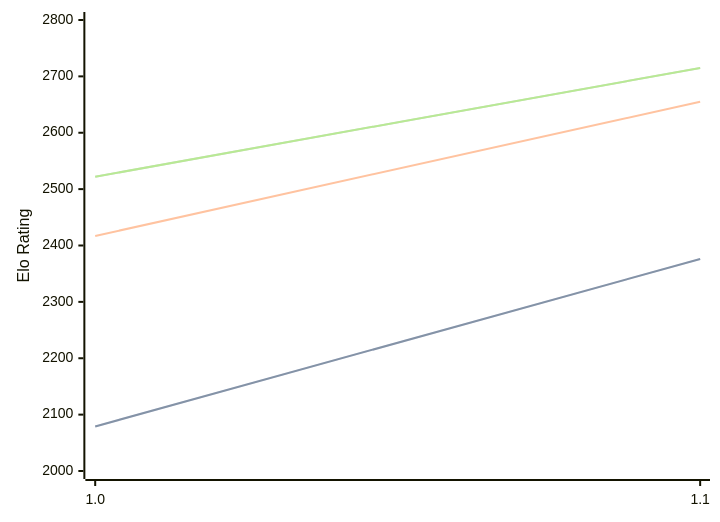
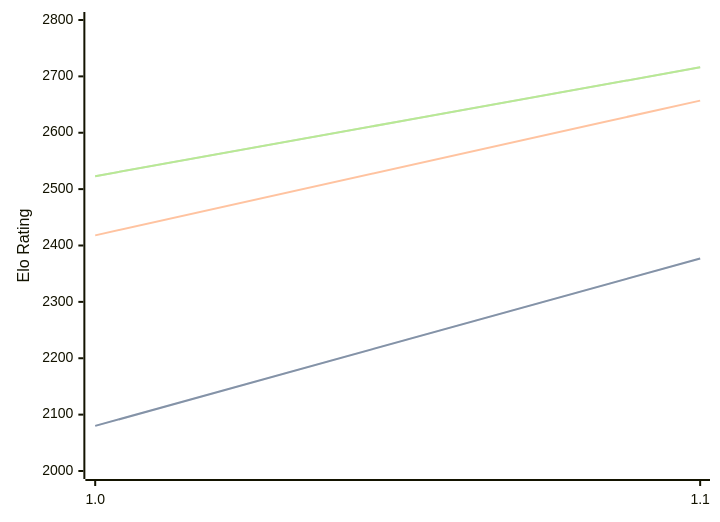
One commit to computer-chess-index/cci changed the diagram in engines/Erinn.md. Above: the diagram before and after it, drawn with Mermaid. The commit also changed other lines of this file, not shown here.

Commit message:
Update CCI Ratings (ELO VLTC) - 2026-08-09

````diff
--- a/engines/Erinn.md
+++ b/engines/Erinn.md
@@ -32,11 +32,11 @@
 ```mermaid
 %%{init: {"theme":"base","themeVariables":{"seriesColors:['#a3a3a3','#222221','#faa371']}}}%%
 xychart-beta
   x-axis ["1.0", "1.1"]
   y-axis "Elo Rating" 2000 --> 2800
-  line "STC (8.0+0.08s)" [2079, 2376]
-  line "STC (8.0+0.08s)" [2079, 2376]
-  line "LTC (60.0+0.60s)" [2417, 2655]
-  line "VLTC (2m24s+1.12s)" [2522, 2715]
-  line "VLTC (2m24s+1.12s)" [2522, 2715]
+  line "STC (8.0+0.08s)" [2080, 2377]
+  line "STC (8.0+0.08s)" [2080, 2377]
+  line "LTC (60.0+0.60s)" [2418, 2657]
+  line "VLTC (2m24s+1.12s)" [2523, 2716]
+  line "VLTC (2m24s+1.12s)" [2523, 2716]
 ```
````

> _Task requirements_
Pull every line with the string "axis" from the data above.

> _Result for this exercise_
   x-axis ["1.0", "1.1"]
   y-axis "Elo Rating" 2000 --> 2800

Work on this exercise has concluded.